Top of EXERCISE DATA
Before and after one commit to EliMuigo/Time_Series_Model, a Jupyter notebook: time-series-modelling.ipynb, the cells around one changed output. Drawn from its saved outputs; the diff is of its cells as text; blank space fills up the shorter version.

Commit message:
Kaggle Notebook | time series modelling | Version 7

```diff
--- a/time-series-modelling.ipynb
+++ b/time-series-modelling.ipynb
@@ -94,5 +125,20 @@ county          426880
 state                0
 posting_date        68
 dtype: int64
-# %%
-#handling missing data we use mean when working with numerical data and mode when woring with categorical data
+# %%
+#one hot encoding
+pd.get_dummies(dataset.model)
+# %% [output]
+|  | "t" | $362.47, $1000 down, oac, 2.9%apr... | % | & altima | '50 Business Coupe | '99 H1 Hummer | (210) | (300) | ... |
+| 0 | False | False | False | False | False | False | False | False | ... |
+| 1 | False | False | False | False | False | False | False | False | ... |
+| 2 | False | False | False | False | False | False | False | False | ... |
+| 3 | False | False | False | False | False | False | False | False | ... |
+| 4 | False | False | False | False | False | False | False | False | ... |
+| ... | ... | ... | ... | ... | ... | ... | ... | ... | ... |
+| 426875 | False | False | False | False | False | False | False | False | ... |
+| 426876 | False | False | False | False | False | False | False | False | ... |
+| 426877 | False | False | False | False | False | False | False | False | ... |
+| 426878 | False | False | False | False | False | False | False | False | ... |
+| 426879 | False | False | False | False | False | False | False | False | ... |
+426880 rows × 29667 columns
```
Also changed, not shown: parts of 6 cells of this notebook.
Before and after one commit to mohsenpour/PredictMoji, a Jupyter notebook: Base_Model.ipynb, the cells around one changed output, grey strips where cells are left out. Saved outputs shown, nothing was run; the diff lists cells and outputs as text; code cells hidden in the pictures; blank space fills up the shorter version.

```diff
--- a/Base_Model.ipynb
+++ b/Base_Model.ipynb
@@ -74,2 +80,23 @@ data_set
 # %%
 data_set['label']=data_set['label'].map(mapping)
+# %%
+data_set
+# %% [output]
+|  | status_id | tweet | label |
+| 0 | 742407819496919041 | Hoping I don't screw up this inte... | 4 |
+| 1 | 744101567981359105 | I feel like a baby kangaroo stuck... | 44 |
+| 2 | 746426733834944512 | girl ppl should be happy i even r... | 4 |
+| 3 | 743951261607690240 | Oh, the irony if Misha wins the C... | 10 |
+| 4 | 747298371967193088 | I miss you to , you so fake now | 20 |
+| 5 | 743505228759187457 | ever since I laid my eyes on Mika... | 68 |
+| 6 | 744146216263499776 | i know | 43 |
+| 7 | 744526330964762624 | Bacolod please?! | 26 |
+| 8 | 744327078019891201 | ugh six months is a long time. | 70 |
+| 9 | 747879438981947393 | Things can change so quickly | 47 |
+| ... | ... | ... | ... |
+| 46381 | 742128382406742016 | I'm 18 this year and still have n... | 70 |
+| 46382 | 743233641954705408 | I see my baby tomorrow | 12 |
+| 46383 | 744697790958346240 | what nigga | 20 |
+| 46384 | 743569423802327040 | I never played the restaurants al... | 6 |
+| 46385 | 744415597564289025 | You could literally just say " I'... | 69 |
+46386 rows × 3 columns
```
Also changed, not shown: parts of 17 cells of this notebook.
Bottom of EXERCISE DATA
**EXERCISE:** Over the whole of the material above, count the lines that contain the word "shown"; give only the number.

**SOLUTION BELOW:** 3